PROBLEM DESCRIPTION: Each line of the records that holds "adolescent" should be shown in full.

DATA RECORDS:

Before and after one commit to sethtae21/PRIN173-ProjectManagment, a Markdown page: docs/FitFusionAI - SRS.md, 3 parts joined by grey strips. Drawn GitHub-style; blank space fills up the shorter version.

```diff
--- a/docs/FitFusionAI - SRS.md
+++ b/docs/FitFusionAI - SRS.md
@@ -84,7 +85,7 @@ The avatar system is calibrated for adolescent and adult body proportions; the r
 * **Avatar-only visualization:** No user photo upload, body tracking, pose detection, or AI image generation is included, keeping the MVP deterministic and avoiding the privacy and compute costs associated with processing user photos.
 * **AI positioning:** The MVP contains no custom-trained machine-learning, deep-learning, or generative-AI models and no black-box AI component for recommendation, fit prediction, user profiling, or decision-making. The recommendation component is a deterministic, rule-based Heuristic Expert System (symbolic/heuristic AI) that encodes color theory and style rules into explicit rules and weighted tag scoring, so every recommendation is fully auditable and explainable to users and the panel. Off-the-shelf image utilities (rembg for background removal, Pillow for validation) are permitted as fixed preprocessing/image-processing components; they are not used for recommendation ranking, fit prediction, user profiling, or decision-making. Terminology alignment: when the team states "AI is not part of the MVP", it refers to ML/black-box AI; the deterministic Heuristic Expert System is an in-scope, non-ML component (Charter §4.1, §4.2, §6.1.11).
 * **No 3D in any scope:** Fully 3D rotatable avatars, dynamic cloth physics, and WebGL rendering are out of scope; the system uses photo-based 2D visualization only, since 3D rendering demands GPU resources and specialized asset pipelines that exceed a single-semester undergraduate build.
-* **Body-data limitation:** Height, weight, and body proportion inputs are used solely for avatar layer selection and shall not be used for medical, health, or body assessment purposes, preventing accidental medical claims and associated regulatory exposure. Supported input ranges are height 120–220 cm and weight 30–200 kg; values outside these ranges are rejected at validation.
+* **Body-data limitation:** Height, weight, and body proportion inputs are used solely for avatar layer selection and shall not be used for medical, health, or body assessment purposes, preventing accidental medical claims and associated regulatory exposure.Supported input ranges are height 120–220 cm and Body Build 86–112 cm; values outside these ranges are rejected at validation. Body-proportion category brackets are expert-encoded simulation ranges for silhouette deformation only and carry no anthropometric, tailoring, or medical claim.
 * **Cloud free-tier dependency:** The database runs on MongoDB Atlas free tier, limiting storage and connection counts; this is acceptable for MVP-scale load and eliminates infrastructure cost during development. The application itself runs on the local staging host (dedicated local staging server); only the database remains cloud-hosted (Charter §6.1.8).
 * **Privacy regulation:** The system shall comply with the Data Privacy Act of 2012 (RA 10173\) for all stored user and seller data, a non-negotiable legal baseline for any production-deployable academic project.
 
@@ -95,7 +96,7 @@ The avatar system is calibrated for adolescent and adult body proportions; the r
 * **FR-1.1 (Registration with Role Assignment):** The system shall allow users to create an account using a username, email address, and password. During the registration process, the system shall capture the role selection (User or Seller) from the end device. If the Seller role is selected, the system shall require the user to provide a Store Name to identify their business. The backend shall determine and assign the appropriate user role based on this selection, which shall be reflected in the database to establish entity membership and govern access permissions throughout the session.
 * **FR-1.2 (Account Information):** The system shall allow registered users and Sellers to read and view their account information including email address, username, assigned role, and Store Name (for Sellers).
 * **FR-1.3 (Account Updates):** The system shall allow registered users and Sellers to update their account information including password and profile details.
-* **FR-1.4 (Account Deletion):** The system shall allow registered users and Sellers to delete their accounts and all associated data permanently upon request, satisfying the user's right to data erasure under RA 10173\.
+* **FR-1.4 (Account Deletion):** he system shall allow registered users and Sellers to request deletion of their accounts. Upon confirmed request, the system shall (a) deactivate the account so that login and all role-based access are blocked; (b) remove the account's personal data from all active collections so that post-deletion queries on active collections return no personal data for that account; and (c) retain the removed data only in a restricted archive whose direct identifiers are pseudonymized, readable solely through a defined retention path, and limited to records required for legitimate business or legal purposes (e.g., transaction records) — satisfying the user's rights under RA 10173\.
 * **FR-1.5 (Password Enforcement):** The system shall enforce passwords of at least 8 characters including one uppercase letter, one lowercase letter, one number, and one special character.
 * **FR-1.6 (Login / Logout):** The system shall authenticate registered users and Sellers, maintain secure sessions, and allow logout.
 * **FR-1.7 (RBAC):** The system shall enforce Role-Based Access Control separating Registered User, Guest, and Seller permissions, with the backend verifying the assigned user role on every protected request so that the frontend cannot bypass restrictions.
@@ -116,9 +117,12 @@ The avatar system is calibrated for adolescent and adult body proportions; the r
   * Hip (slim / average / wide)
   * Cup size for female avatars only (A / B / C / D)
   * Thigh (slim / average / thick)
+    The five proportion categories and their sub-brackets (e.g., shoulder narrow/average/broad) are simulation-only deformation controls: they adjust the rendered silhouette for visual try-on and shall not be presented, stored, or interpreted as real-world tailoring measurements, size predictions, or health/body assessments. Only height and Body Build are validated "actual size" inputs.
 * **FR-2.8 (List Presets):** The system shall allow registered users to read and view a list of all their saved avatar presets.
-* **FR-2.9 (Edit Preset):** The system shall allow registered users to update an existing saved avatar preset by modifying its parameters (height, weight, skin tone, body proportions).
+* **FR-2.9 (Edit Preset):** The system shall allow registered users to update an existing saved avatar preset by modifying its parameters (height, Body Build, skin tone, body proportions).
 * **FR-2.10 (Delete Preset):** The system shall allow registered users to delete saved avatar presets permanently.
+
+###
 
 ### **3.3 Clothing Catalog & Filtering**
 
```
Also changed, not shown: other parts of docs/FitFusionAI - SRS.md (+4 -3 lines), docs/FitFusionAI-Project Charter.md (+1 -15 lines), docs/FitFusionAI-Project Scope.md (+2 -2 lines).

COMPLETED TASK:
@@ -84,7 +85,7 @@ The avatar system is calibrated for adolescent and adult body proportions; the r
@@ -95,7 +96,7 @@ The avatar system is calibrated for adolescent and adult body proportions; the r
@@ -116,9 +117,12 @@ The avatar system is calibrated for adolescent and adult body proportions; the r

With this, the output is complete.